Global protest is changing. In the 1980s and 1990s, single-cause forms of protest to save the whale, protect the rain forest, or advocate indigenous rights increasingly replaced the lifelong loyalties that people had previously demonstrated through class-based, unionized forms of protest. This article argues that we may now be seeing a second shift in global protest that combines personal sub-politics with a collective, religious vision. I will illustrate how twists in political geo-politics and modernity have allowed for the emergence of not only religious forms of social movements but also religious forms of global protest. An analysis of the paradoxical links between faith and finance in the Murabitun movement, a global Sufi brotherhood of converts to Islam from Europe, Africa, and the United States, provides the basis for the argument.
Heather Anne Swanson, Nils Bubandt and Anna Tsing
How might one responsibly review a field just coming into being—such as that provoked by the term Anthropocene? In this article, we argue for two strategies. First, working from the premise that the Anthropocene field is best understood within its emergence, we review conferences rather than publications. In conference performances, we glimpse the themes and tensions of a field-to-come. Second, we interpret Anthropocene as a science-fiction concept, that is, one that pulls us out of familiar space and time to view our predicaments differently. This allows us to explore emergent figurations, genres, and practices for the transdisciplinary study of real and imagined worlds framed by human disturbance.
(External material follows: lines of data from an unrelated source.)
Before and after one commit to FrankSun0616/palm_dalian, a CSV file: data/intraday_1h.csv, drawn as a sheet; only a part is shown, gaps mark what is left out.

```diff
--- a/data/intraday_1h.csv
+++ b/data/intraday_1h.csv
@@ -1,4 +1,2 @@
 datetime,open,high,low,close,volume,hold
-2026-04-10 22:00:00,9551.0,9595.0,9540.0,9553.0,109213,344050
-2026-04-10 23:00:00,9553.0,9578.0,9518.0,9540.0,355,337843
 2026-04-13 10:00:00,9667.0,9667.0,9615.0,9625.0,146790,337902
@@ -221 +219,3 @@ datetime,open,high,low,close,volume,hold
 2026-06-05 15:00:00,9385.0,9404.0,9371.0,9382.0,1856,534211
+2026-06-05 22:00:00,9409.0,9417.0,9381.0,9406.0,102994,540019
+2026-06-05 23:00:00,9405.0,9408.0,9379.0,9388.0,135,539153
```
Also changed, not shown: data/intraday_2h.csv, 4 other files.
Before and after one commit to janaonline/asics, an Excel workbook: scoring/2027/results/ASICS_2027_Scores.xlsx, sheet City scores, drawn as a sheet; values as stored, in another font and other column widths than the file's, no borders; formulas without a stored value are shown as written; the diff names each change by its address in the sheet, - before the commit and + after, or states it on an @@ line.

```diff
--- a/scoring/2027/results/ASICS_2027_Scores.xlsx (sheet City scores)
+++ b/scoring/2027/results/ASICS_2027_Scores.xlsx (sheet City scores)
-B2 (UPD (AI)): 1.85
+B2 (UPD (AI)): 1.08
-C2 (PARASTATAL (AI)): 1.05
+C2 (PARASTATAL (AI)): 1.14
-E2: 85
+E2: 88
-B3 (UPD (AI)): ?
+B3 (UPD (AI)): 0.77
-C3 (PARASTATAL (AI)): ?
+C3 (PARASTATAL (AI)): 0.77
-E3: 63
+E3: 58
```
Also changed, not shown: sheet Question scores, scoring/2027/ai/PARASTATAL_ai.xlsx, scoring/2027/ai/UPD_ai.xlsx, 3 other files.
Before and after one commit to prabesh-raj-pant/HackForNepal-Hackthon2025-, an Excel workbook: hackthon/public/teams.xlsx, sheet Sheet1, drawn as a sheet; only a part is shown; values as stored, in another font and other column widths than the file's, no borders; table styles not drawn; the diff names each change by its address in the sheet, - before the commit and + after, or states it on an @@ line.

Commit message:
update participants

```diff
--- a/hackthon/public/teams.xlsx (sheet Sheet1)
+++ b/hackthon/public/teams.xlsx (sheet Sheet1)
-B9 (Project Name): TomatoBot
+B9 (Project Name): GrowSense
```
In the interplay and variation across modes for constructing this field, Anthropocene scholarship finds its shape.